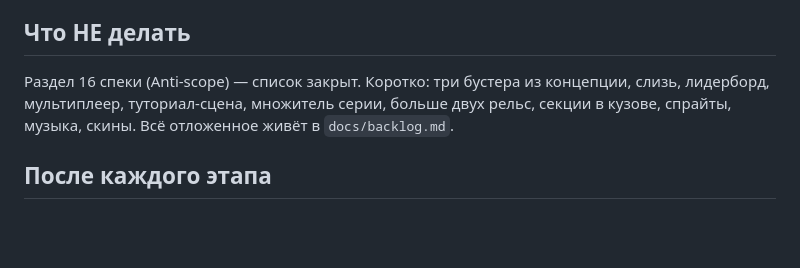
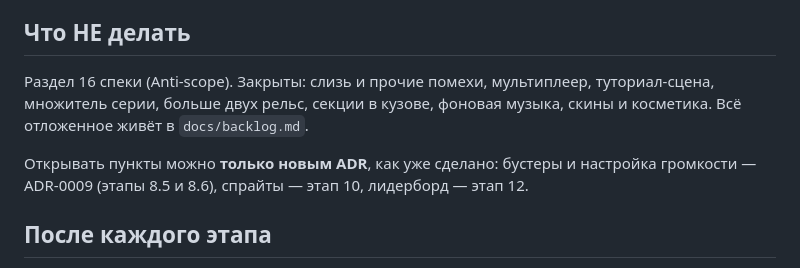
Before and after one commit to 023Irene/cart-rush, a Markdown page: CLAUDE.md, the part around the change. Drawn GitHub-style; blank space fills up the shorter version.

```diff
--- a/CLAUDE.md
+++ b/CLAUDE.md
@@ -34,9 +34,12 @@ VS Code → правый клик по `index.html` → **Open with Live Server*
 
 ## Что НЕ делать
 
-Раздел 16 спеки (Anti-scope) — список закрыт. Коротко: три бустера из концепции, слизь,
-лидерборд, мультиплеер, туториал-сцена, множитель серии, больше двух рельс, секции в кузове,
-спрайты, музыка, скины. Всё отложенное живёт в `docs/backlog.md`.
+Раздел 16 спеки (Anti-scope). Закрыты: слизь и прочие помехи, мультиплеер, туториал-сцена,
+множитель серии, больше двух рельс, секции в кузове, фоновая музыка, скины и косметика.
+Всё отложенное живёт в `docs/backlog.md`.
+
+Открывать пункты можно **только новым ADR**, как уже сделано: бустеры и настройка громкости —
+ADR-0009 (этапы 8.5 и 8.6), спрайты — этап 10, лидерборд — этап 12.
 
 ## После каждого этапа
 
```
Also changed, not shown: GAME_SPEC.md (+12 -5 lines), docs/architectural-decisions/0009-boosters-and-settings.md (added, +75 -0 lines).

• • • • •

In the answer, all of the material should appear exactly as given, with no picture carried over.

Before and after one commit to 023Irene/cart-rush, a Markdown page: CLAUDE.md, the part around the change. Drawn GitHub-style; blank space fills up the shorter version.

```diff
--- a/CLAUDE.md
+++ b/CLAUDE.md
@@ -34,9 +34,12 @@ VS Code → правый клик по `index.html` → **Open with Live Server*
 
 ## Что НЕ делать
 
-Раздел 16 спеки (Anti-scope) — список закрыт. Коротко: три бустера из концепции, слизь,
-лидерборд, мультиплеер, туториал-сцена, множитель серии, больше двух рельс, секции в кузове,
-спрайты, музыка, скины. Всё отложенное живёт в `docs/backlog.md`.
+Раздел 16 спеки (Anti-scope). Закрыты: слизь и прочие помехи, мультиплеер, туториал-сцена,
+множитель серии, больше двух рельс, секции в кузове, фоновая музыка, скины и косметика.
+Всё отложенное живёт в `docs/backlog.md`.
+
+Открывать пункты можно **только новым ADR**, как уже сделано: бустеры и настройка громкости —
+ADR-0009 (этапы 8.5 и 8.6), спрайты — этап 10, лидерборд — этап 12.
 
 ## После каждого этапа
 
```
Also changed, not shown: GAME_SPEC.md (+12 -5 lines), docs/architectural-decisions/0009-boosters-and-settings.md (added, +75 -0 lines).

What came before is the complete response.